SUPPLIED DATA.
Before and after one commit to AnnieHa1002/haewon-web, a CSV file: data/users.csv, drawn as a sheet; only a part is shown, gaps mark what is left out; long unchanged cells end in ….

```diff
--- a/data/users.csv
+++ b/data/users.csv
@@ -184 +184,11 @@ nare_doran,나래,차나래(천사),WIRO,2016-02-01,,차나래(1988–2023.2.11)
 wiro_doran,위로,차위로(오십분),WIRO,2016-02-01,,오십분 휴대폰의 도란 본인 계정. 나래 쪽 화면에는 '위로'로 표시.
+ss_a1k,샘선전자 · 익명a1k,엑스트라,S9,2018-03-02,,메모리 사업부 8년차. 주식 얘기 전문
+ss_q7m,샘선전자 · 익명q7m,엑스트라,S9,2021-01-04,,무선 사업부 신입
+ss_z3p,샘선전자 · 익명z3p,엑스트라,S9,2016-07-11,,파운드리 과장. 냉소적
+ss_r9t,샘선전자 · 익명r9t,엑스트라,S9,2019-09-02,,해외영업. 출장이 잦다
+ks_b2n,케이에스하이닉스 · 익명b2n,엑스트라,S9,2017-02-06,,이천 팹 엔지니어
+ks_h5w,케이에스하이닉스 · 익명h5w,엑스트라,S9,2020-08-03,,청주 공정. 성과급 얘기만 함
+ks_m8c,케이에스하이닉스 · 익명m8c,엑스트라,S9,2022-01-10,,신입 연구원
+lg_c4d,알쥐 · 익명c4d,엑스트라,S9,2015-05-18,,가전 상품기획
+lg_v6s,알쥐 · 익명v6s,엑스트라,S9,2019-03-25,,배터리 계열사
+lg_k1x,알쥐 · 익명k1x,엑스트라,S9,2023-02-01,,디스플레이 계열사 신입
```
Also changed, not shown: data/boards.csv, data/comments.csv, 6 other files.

WHAT NEEDS TO BE DONE.
Copy out every line of the material above that contains the string "엑스트라".

EXERCISE SOLUTION.
+ss_a1k,샘선전자 · 익명a1k,엑스트라,S9,2018-03-02,,메모리 사업부 8년차. 주식 얘기 전문
+ss_q7m,샘선전자 · 익명q7m,엑스트라,S9,2021-01-04,,무선 사업부 신입
+ss_z3p,샘선전자 · 익명z3p,엑스트라,S9,2016-07-11,,파운드리 과장. 냉소적
+ss_r9t,샘선전자 · 익명r9t,엑스트라,S9,2019-09-02,,해외영업. 출장이 잦다
+ks_b2n,케이에스하이닉스 · 익명b2n,엑스트라,S9,2017-02-06,,이천 팹 엔지니어
+ks_h5w,케이에스하이닉스 · 익명h5w,엑스트라,S9,2020-08-03,,청주 공정. 성과급 얘기만 함
+ks_m8c,케이에스하이닉스 · 익명m8c,엑스트라,S9,2022-01-10,,신입 연구원
+lg_c4d,알쥐 · 익명c4d,엑스트라,S9,2015-05-18,,가전 상품기획
+lg_v6s,알쥐 · 익명v6s,엑스트라,S9,2019-03-25,,배터리 계열사
+lg_k1x,알쥐 · 익명k1x,엑스트라,S9,2023-02-01,,디스플레이 계열사 신입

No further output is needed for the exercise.